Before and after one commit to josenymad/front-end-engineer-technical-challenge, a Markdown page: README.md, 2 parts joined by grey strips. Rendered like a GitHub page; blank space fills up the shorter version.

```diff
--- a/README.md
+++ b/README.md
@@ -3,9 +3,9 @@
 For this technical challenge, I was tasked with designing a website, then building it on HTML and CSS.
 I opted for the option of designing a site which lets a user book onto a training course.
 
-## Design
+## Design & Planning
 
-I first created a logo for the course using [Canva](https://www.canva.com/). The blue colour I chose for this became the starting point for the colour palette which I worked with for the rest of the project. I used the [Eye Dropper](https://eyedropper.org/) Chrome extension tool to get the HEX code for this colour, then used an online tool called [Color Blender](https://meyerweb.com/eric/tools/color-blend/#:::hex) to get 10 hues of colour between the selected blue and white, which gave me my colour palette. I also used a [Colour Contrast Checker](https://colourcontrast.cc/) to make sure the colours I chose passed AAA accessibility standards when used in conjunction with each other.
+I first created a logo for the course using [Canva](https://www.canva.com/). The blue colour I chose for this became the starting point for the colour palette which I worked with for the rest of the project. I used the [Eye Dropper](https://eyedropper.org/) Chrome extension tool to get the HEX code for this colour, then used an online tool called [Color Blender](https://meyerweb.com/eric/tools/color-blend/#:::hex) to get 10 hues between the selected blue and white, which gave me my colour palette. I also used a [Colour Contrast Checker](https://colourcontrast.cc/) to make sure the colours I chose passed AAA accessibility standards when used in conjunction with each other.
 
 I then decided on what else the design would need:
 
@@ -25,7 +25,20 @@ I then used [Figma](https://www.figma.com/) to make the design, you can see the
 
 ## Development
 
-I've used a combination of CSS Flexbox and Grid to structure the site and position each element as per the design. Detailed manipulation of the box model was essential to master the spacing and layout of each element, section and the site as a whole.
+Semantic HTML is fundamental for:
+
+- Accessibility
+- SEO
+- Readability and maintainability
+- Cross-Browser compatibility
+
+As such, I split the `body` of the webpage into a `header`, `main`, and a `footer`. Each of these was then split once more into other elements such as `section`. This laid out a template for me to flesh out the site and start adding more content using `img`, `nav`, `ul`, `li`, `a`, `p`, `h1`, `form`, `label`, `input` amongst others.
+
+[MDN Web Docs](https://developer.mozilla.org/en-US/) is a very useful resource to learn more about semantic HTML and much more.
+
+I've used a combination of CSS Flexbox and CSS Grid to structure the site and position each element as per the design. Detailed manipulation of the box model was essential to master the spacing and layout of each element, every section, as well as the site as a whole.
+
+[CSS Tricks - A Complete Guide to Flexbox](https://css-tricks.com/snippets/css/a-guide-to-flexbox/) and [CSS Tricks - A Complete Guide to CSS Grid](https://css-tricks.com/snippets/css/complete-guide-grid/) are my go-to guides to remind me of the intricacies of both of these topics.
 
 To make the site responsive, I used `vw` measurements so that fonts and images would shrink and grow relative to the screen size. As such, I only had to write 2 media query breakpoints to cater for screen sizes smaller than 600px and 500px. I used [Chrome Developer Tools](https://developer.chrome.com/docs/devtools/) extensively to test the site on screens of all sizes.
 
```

_Your task_. Copy out all the entries exactly once more.

_Solution to this exercise_.
Before and after one commit to josenymad/front-end-engineer-technical-challenge, a Markdown page: README.md, 2 parts joined by grey strips. Rendered like a GitHub page; blank space fills up the shorter version.

```diff
--- a/README.md
+++ b/README.md
@@ -3,9 +3,9 @@
 For this technical challenge, I was tasked with designing a website, then building it on HTML and CSS.
 I opted for the option of designing a site which lets a user book onto a training course.
 
-## Design
+## Design & Planning
 
-I first created a logo for the course using [Canva](https://www.canva.com/). The blue colour I chose for this became the starting point for the colour palette which I worked with for the rest of the project. I used the [Eye Dropper](https://eyedropper.org/) Chrome extension tool to get the HEX code for this colour, then used an online tool called [Color Blender](https://meyerweb.com/eric/tools/color-blend/#:::hex) to get 10 hues of colour between the selected blue and white, which gave me my colour palette. I also used a [Colour Contrast Checker](https://colourcontrast.cc/) to make sure the colours I chose passed AAA accessibility standards when used in conjunction with each other.
+I first created a logo for the course using [Canva](https://www.canva.com/). The blue colour I chose for this became the starting point for the colour palette which I worked with for the rest of the project. I used the [Eye Dropper](https://eyedropper.org/) Chrome extension tool to get the HEX code for this colour, then used an online tool called [Color Blender](https://meyerweb.com/eric/tools/color-blend/#:::hex) to get 10 hues between the selected blue and white, which gave me my colour palette. I also used a [Colour Contrast Checker](https://colourcontrast.cc/) to make sure the colours I chose passed AAA accessibility standards when used in conjunction with each other.
 
 I then decided on what else the design would need:
 
@@ -25,7 +25,20 @@ I then used [Figma](https://www.figma.com/) to make the design, you can see the
 
 ## Development
 
-I've used a combination of CSS Flexbox and Grid to structure the site and position each element as per the design. Detailed manipulation of the box model was essential to master the spacing and layout of each element, section and the site as a whole.
+Semantic HTML is fundamental for:
+
+- Accessibility
+- SEO
+- Readability and maintainability
+- Cross-Browser compatibility
+
+As such, I split the `body` of the webpage into a `header`, `main`, and a `footer`. Each of these was then split once more into other elements such as `section`. This laid out a template for me to flesh out the site and start adding more content using `img`, `nav`, `ul`, `li`, `a`, `p`, `h1`, `form`, `label`, `input` amongst others.
+
+[MDN Web Docs](https://developer.mozilla.org/en-US/) is a very useful resource to learn more about semantic HTML and much more.
+
+I've used a combination of CSS Flexbox and CSS Grid to structure the site and position each element as per the design. Detailed manipulation of the box model was essential to master the spacing and layout of each element, every section, as well as the site as a whole.
+
+[CSS Tricks - A Complete Guide to Flexbox](https://css-tricks.com/snippets/css/a-guide-to-flexbox/) and [CSS Tricks - A Complete Guide to CSS Grid](https://css-tricks.com/snippets/css/complete-guide-grid/) are my go-to guides to remind me of the intricacies of both of these topics.
 
 To make the site responsive, I used `vw` measurements so that fonts and images would shrink and grow relative to the screen size. As such, I only had to write 2 media query breakpoints to cater for screen sizes smaller than 600px and 500px. I used [Chrome Developer Tools](https://developer.chrome.com/docs/devtools/) extensively to test the site on screens of all sizes.
 
```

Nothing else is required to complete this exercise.